All this boils down to one simple question: can the top 10% (roughly 11 million households) support the billions of square feet of retail space that were added in the 2000s? If the answer is no, as it clearly is, then the retail CRE sector is doomed to implode. Let's try a second simple question: what's holding the retail CRE sector up? Answer: leases that will soon expire or be voided by insolvency, bankruptcy, etc. as retailers close stores and shutter their businesses. One last question: who's holding all the immense debt that's piled on top of this soon-to-collapse sector? The domino of retail CRE will not fall in isolation; it will topple the domino of debt next to it, and that will topple the lenders who are bankrupted by the implosion of retail-CRE debt.
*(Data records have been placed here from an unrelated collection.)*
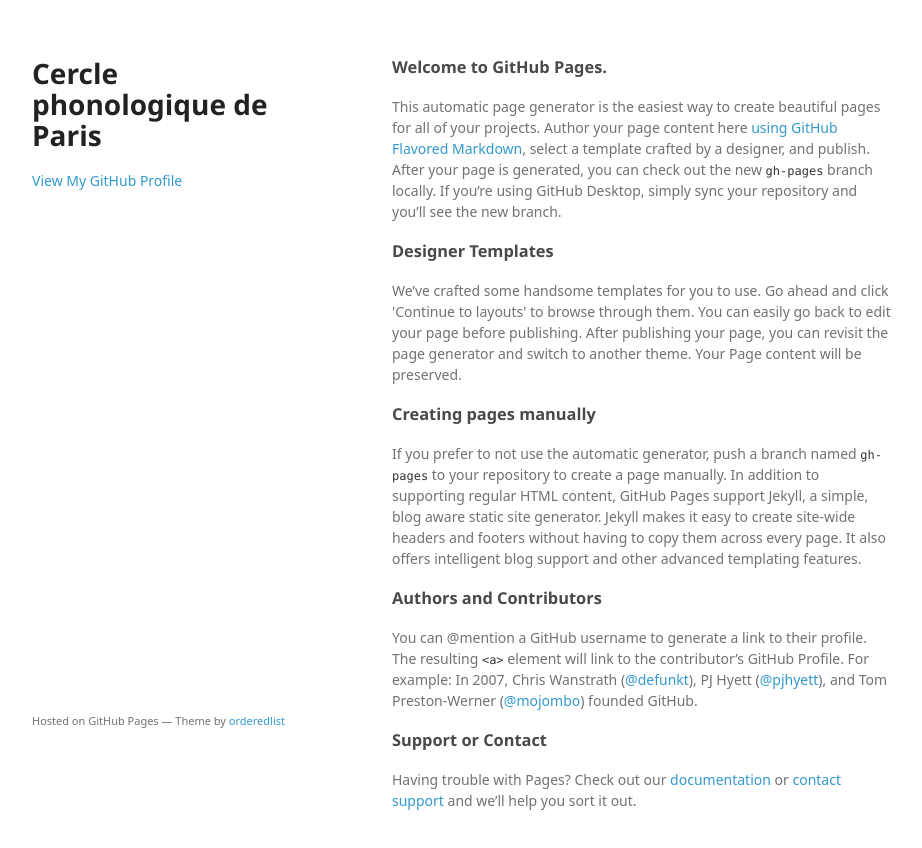
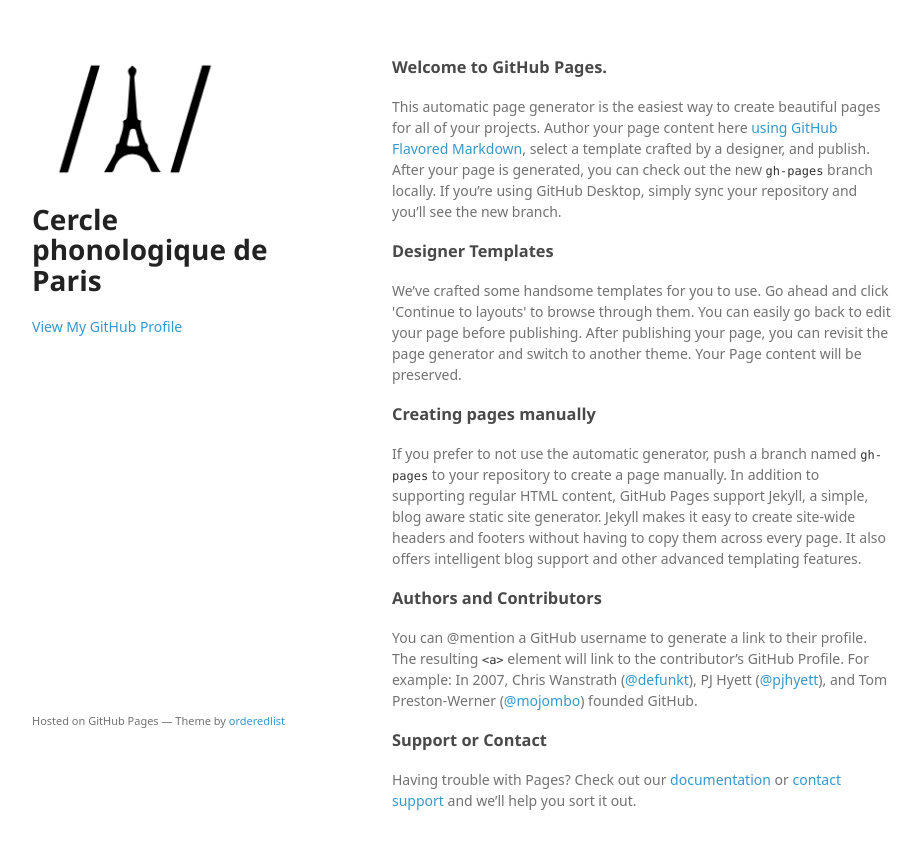
Before and after one commit to cercle-phono/cercle-phono.github.io, a plain HTML site: page index.html in a window 1280 px wide. Shown: the whole page, without its empty margins (178-1100 px from the left). Drawn offline with Linux system fonts and the light colour scheme; a web font is replaced by a local one.

Commit message:
Add picture

```diff
--- a/index.html
+++ b/index.html
@@ -15,6 +15,7 @@
   <body>
     <div class="wrapper">
       <header>
+        <p><img src="images/cercle-phono.jpg", width=200></p>
         <h1>Cercle phonologique de Paris</h1>
         <p></p>
 
```
Also changed, not shown: images/cercle-phono.jpg (added), 1 other file.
And once that domino falls, it will take what's left of the nation's illusory financial stability down with it.
Having been un-shunned and then re-shunned by the UN and US over the Syria peace conference, an Iranian news agency has confirmed that for the first time in history, Iran's navy has dispatched warships on a mission to the Atlantic Ocean. No specific military mission or targets were announced but previous statements had discussed the move to protect the country's cargo ships and oil tankers against pirate attacks. Iran's Rear Admiral had a message of peace and friendship for the rest of the world and said the nation only sought to display its defensive capabilities (just like China, then?).
Having been outspoken over capitalism and the rise of income inequality; for the first time, an address from the leader of the world's 1.2 billion Catholics was read to the political and business elites at the World Economic Forum in Davos. Pope Francis pulled no punches as he implored attendees to remember that "humanity is served by wealth and not ruled by it," and called for "decisions, mechanisms and processes directed to a better distribution of wealth." The guilt-ridden tone was heavy as The Holy See admonished, "I wish to emphasize the importance that the various political and economic sectors have in promoting an inclusive approach which takes into consideration the dignity of every human person and the common good. I am referring to a concern that ought to shape every political and economic decision, but which at times seems to be little more than an after-thought."
"A mysterious new technology emerges, seemingly out of nowhere, but actually the result of two decades of intense research and development by nearly anonymous researchers. Political idealists project visions of liberation and revolution onto it; establishment elites heap contempt and scorn on it. On the other hand, technologists — nerds — are transfixed by it. They see within it enormous potential and spend their nights and weekends tinkering with it. Eventually mainstream products, companies, and industries emerge to commercialize it; its effects become profound; and later, many people wonder why its powerful promise wasn’t more obvious from the start. What technology am I talking about? Personal computers in 1975, the Internet in 1993, and — I believe — Bitcoin in 2014."